**Task statement**
What lines of the data below hold "results"? Show them.

**Input data**
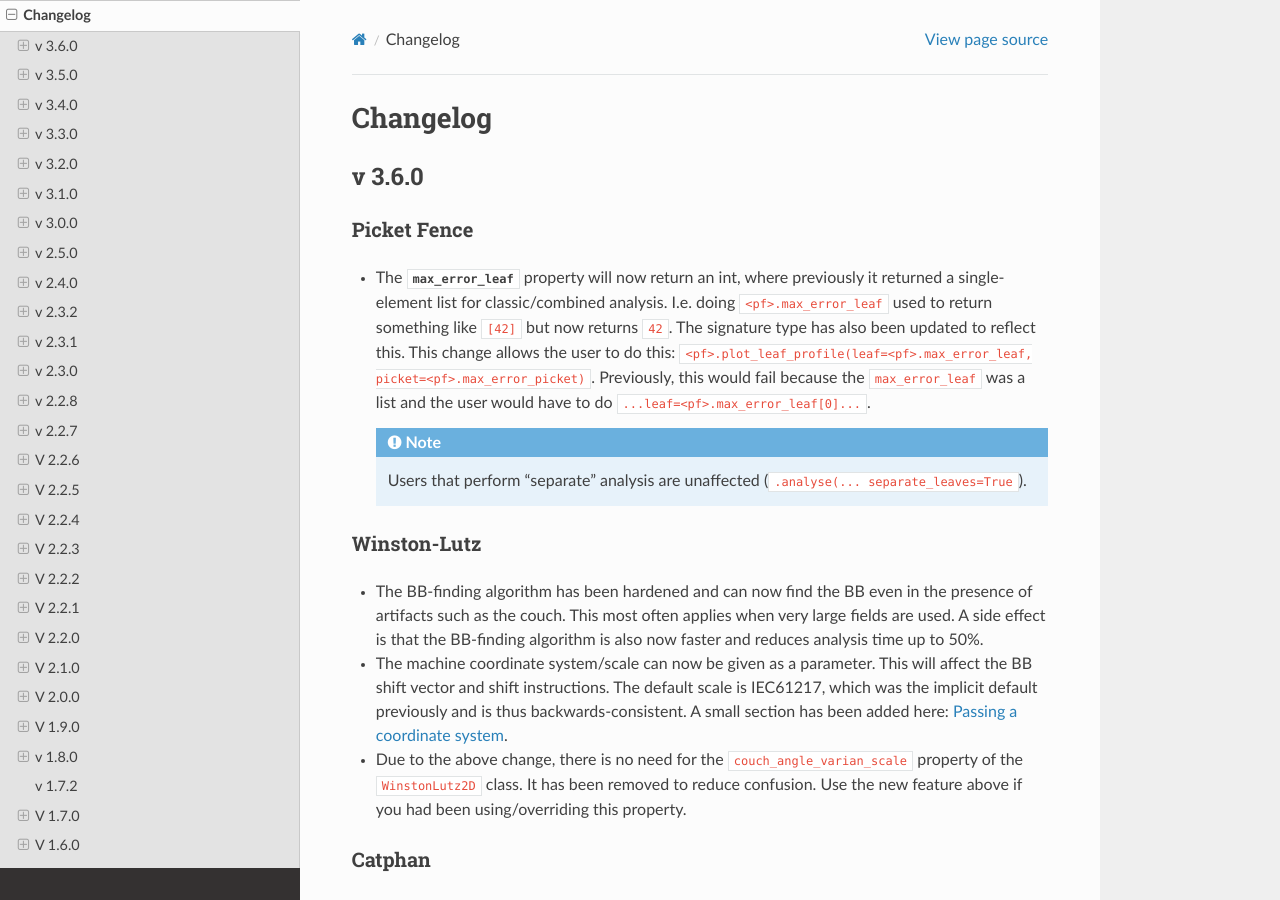
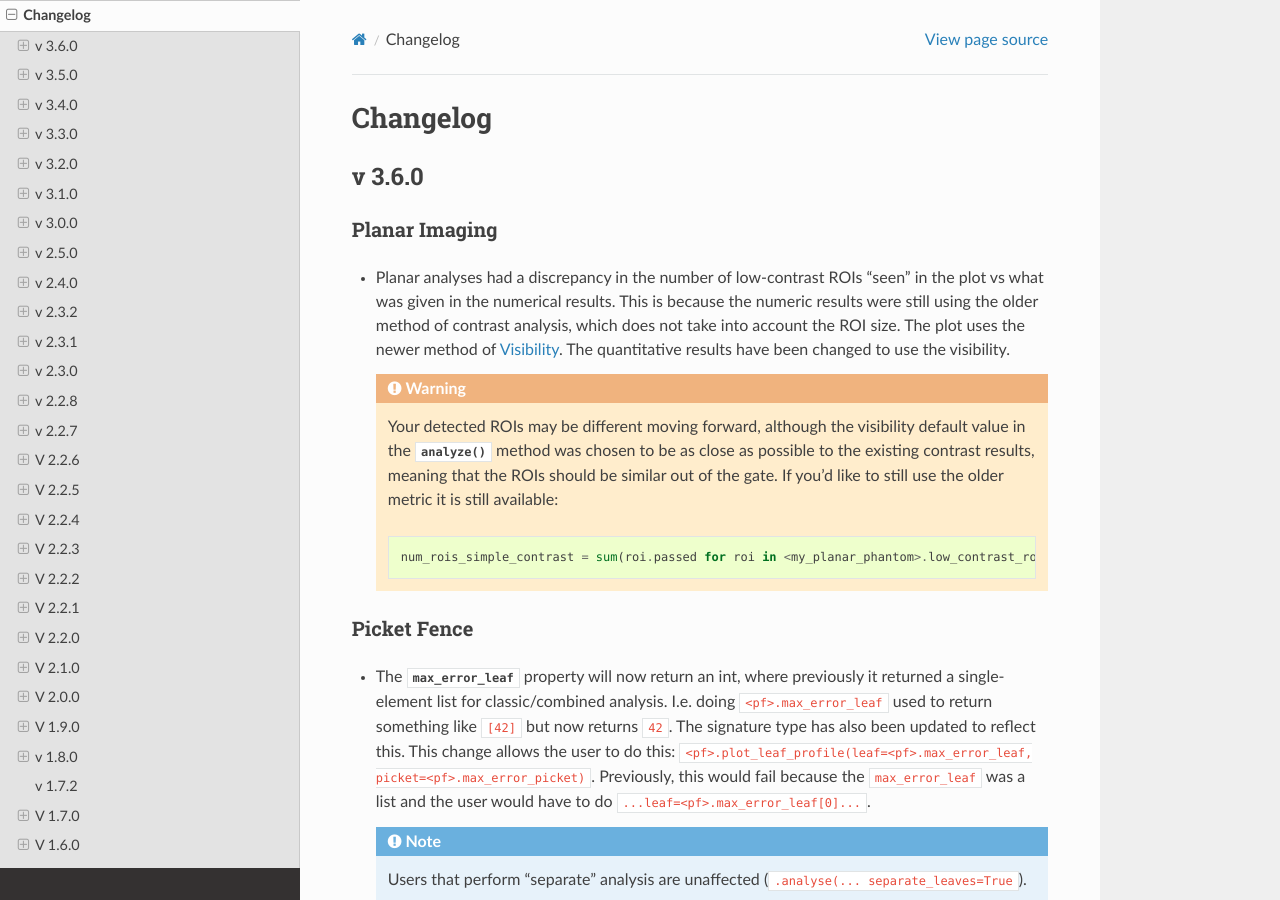
Before and after one commit to jrkerns/pylinac, a Sphinx documentation site: the page built from docs/source/changelog.rst, in a window 1280 px wide and 900 px high. Built offline with Sphinx 7.4.7 and the Read the Docs theme 2.0.0, drawn with Linux system fonts in a browser that asks for light colours; cross-references to code outside the pages are shown as plain code.

Commit message:
Merged in bugfix/RAM-2133_low_contrast_roi_display (pull request #131)
RAM-2133 low contrast display was using older metric

* low contrast display was using older metric


Approved-by: Randy Taylor

```diff
--- a/docs/source/changelog.rst
+++ b/docs/source/changelog.rst
@@ -5,6 +5,23 @@ Changelog
 
 v 3.6.0
 -------
+
+Planar Imaging
+^^^^^^^^^^^^^^
+
+* Planar analyses had a discrepancy in the number of low-contrast ROIs "seen" in the plot vs what was given in the numerical results. This is because the numeric results were still using the
+  older method of contrast analysis, which does not take into account the ROI size. The plot uses the newer method of :ref:`visibility`. The quantitative results have been
+  changed to use the visibility.
+
+  .. warning::
+
+        Your detected ROIs may be different moving forward, although the visibility default value in the :meth:`~pylinac.planar_imaging.LeedsTOR.analyze` method was chosen to be as close as possible
+        to the existing contrast results, meaning that the ROIs should be similar out of the gate. If you'd like to still use the older metric it is still available:
+
+        .. code-block:: python
+
+           num_rois_simple_contrast = sum(roi.passed for roi in <my_planar_phantom>.low_contrast_rois)
+
 
 Picket Fence
 ^^^^^^^^^^^^
```
Also changed, not shown: docs/source/topics.rst (+4 -4 lines), 2 other files.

**Written solution**
+* Planar analyses had a discrepancy in the number of low-contrast ROIs "seen" in the plot vs what was given in the numerical results. This is because the numeric results were still using the
+  older method of contrast analysis, which does not take into account the ROI size. The plot uses the newer method of :ref:`visibility`. The quantitative results have been
+        to the existing contrast results, meaning that the ROIs should be similar out of the gate. If you'd like to still use the older metric it is still available:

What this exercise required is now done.